Task to carry out:
Print the data once more, exactly as given. Drop the pictures.

☆ ☆ ☆ ☆ ☆ ☆ ☆

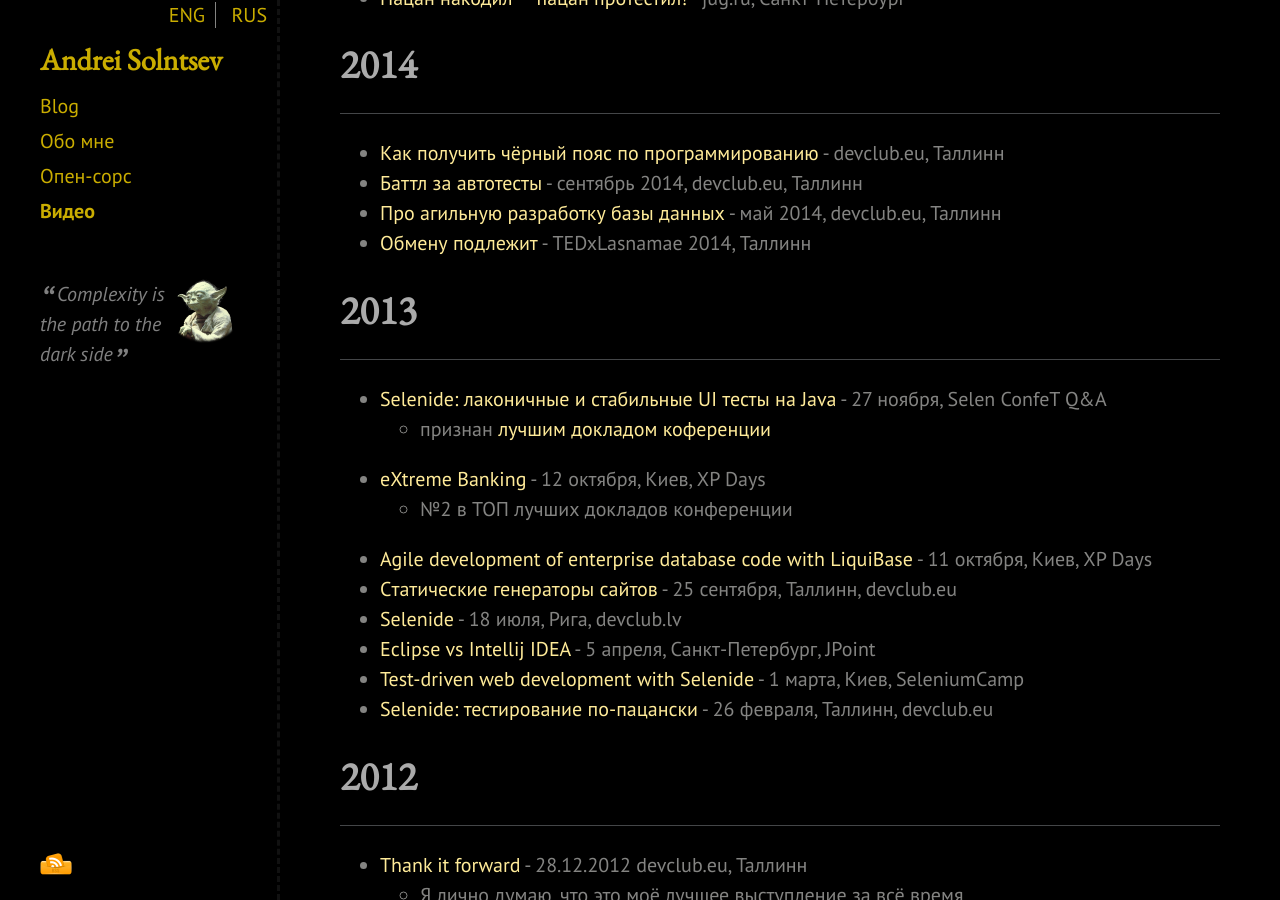
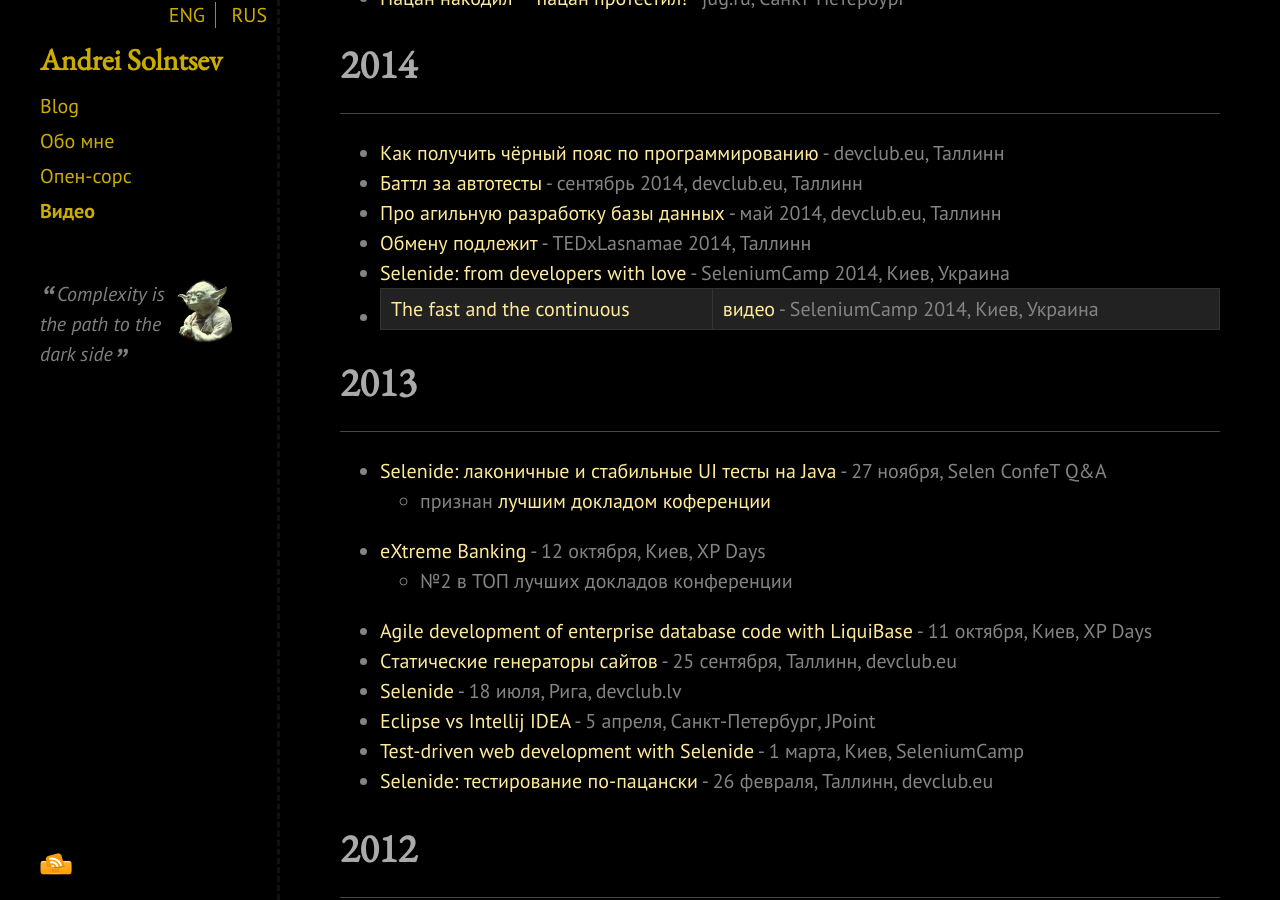
Before and after one commit to asolntsev/asolntsev.github.io, a Jekyll site: the page built from ru/video.md, in a window 1280 px wide and 900 px high, scrolled down 829 px. Built offline with Jekyll 4.4.1, drawn with Linux system fonts in a browser that asks for light colours; nearby versions of some CDN libraries; Markdown is read by kramdown in place of the engine named in the settings.

Commit message:
add SelenimCamp 2014 presentations

```diff
--- a/ru/video.md
+++ b/ru/video.md
@@ -36,6 +36,8 @@ category: ru
 * [Баттл за автотесты](http://www.devclub.eu/2014/10/05/video-battle-autotests/) - сентябрь 2014, devclub.eu, Таллинн
 * [Про агильную разработку базы данных](https://www.youtube.com/watch?v=A3XoEp_3V88) - май 2014, devclub.eu, Таллинн
 * [Обмену подлежит](https://www.youtube.com/watch?v=UL8xGs6DjNo) - TEDxLasnamae 2014, Таллинн
+* [Selenide: from developers with love](http://seleniumcamp.com/archive/selenium-camp-2014/materials/selenide/) - SeleniumCamp 2014, Киев, Украина
+* [The fast and the continuous](http://seleniumcamp.com/archive/selenium-camp-2014/materials/the-fast-and-continuous/) | [видео](https://www.youtube.com/watch?v=BYr-HNus90I&list=PL4Xdj6CMk6HRXMORodq9QNK-UjSkkiypL) - SeleniumCamp 2014, Киев, Украина
 
 # 2013
 * * *
```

☆ ☆ ☆ ☆ ☆ ☆ ☆

Written response:
Before and after one commit to asolntsev/asolntsev.github.io, a Jekyll site: the page built from ru/video.md, in a window 1280 px wide and 900 px high, scrolled down 829 px. Built offline with Jekyll 4.4.1, drawn with Linux system fonts in a browser that asks for light colours; nearby versions of some CDN libraries; Markdown is read by kramdown in place of the engine named in the settings.

Commit message:
add SelenimCamp 2014 presentations

```diff
--- a/ru/video.md
+++ b/ru/video.md
@@ -36,6 +36,8 @@ category: ru
 * [Баттл за автотесты](http://www.devclub.eu/2014/10/05/video-battle-autotests/) - сентябрь 2014, devclub.eu, Таллинн
 * [Про агильную разработку базы данных](https://www.youtube.com/watch?v=A3XoEp_3V88) - май 2014, devclub.eu, Таллинн
 * [Обмену подлежит](https://www.youtube.com/watch?v=UL8xGs6DjNo) - TEDxLasnamae 2014, Таллинн
+* [Selenide: from developers with love](http://seleniumcamp.com/archive/selenium-camp-2014/materials/selenide/) - SeleniumCamp 2014, Киев, Украина
+* [The fast and the continuous](http://seleniumcamp.com/archive/selenium-camp-2014/materials/the-fast-and-continuous/) | [видео](https://www.youtube.com/watch?v=BYr-HNus90I&list=PL4Xdj6CMk6HRXMORodq9QNK-UjSkkiypL) - SeleniumCamp 2014, Киев, Украина
 
 # 2013
 * * *
```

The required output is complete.